Change detection data
==*==

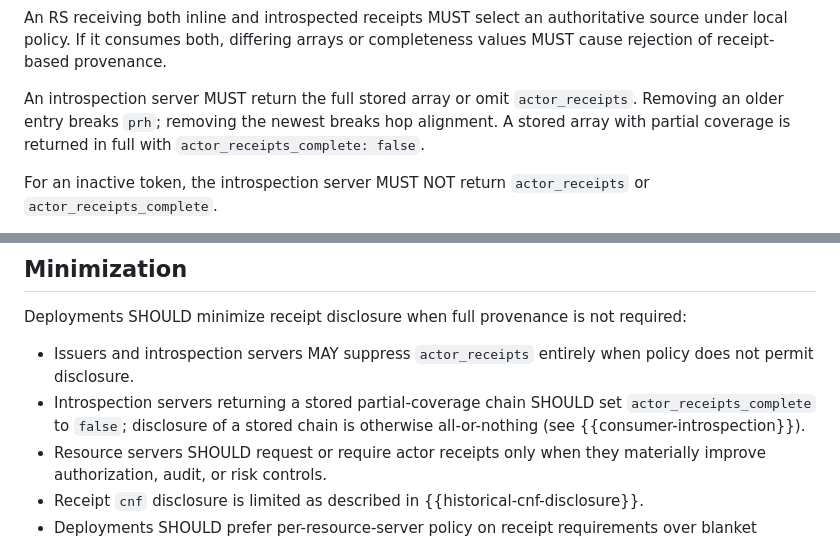
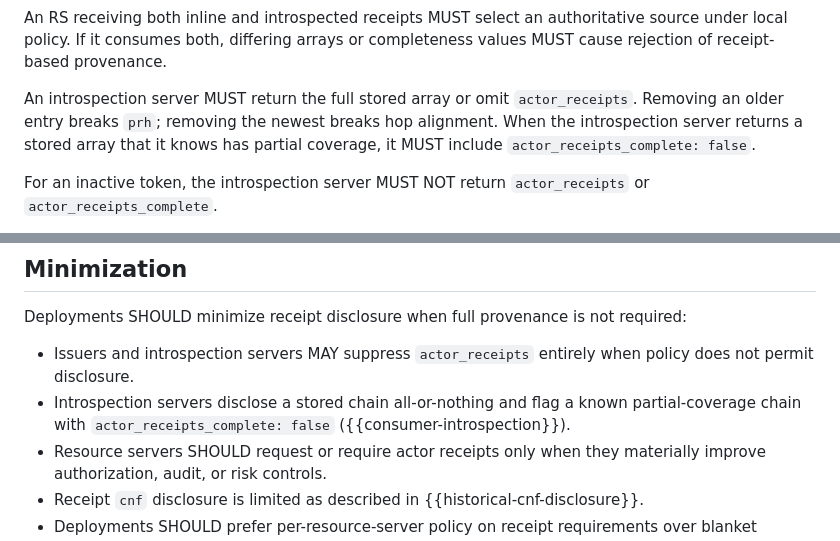
Before and after one commit to mcguinness/draft-mcguinness-oauth-actor-profile, a Markdown page: draft-mcguinness-oauth-actor-receipts.md, 2 parts joined by grey strips. Rendered like a GitHub page.

Commit message:
Receipts: Require the partial-coverage flag in introspection
Decision 7: the Privacy SHOULD becomes a MUST at the Introspection home,
conditioned on returning a stored array the server knows has partial
coverage; the Privacy bullet becomes a pointer.

```diff
--- a/draft-mcguinness-oauth-actor-receipts.md
+++ b/draft-mcguinness-oauth-actor-receipts.md
@@ -496,7 +496,7 @@ An introspection response carrying receipts MUST include the members needed for
 
 An RS receiving both inline and introspected receipts MUST select an authoritative source under local policy.  If it consumes both, differing arrays or completeness values MUST cause rejection of receipt-based provenance.
 
-An introspection server MUST return the full stored array or omit `actor_receipts`.  Removing an older entry breaks `prh`; removing the newest breaks hop alignment.  A stored array with partial coverage is returned in full with `actor_receipts_complete: false`.
+An introspection server MUST return the full stored array or omit `actor_receipts`.  Removing an older entry breaks `prh`; removing the newest breaks hop alignment.  When the introspection server returns a stored array that it knows has partial coverage, it MUST include `actor_receipts_complete: false`.
 
 For an inactive token, the introspection server MUST NOT return `actor_receipts` or `actor_receipts_complete`.
 
@@ -764,7 +764,7 @@ Receipts can expose, to any party that receives the token or introspection respo
 Deployments SHOULD minimize receipt disclosure when full provenance is not required:
 
 *  Issuers and introspection servers MAY suppress `actor_receipts` entirely when policy does not permit disclosure.
-*  Introspection servers returning a stored partial-coverage chain SHOULD set `actor_receipts_complete` to `false`; disclosure of a stored chain is otherwise all-or-nothing (see {{consumer-introspection}}).
+*  Introspection servers disclose a stored chain all-or-nothing and flag a known partial-coverage chain with `actor_receipts_complete: false` ({{consumer-introspection}}).
 *  Resource servers SHOULD request or require actor receipts only when they materially improve authorization, audit, or risk controls.
 *  Receipt `cnf` disclosure is limited as described in {{historical-cnf-disclosure}}.
 *  Deployments SHOULD prefer per-resource-server policy on receipt requirements over blanket inclusion in every token.
```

==*==

EXERCISE DIRECTIONS: Restate the entries above word for word, and keep the pictures out.

ANSWER FOR THE TASK:
Before and after one commit to mcguinness/draft-mcguinness-oauth-actor-profile, a Markdown page: draft-mcguinness-oauth-actor-receipts.md, 2 parts joined by grey strips. Rendered like a GitHub page.

Commit message:
Receipts: Require the partial-coverage flag in introspection
Decision 7: the Privacy SHOULD becomes a MUST at the Introspection home,
conditioned on returning a stored array the server knows has partial
coverage; the Privacy bullet becomes a pointer.

```diff
--- a/draft-mcguinness-oauth-actor-receipts.md
+++ b/draft-mcguinness-oauth-actor-receipts.md
@@ -496,7 +496,7 @@ An introspection response carrying receipts MUST include the members needed for
 
 An RS receiving both inline and introspected receipts MUST select an authoritative source under local policy.  If it consumes both, differing arrays or completeness values MUST cause rejection of receipt-based provenance.
 
-An introspection server MUST return the full stored array or omit `actor_receipts`.  Removing an older entry breaks `prh`; removing the newest breaks hop alignment.  A stored array with partial coverage is returned in full with `actor_receipts_complete: false`.
+An introspection server MUST return the full stored array or omit `actor_receipts`.  Removing an older entry breaks `prh`; removing the newest breaks hop alignment.  When the introspection server returns a stored array that it knows has partial coverage, it MUST include `actor_receipts_complete: false`.
 
 For an inactive token, the introspection server MUST NOT return `actor_receipts` or `actor_receipts_complete`.
 
@@ -764,7 +764,7 @@ Receipts can expose, to any party that receives the token or introspection respo
 Deployments SHOULD minimize receipt disclosure when full provenance is not required:
 
 *  Issuers and introspection servers MAY suppress `actor_receipts` entirely when policy does not permit disclosure.
-*  Introspection servers returning a stored partial-coverage chain SHOULD set `actor_receipts_complete` to `false`; disclosure of a stored chain is otherwise all-or-nothing (see {{consumer-introspection}}).
+*  Introspection servers disclose a stored chain all-or-nothing and flag a known partial-coverage chain with `actor_receipts_complete: false` ({{consumer-introspection}}).
 *  Resource servers SHOULD request or require actor receipts only when they materially improve authorization, audit, or risk controls.
 *  Receipt `cnf` disclosure is limited as described in {{historical-cnf-disclosure}}.
 *  Deployments SHOULD prefer per-resource-server policy on receipt requirements over blanket inclusion in every token.
```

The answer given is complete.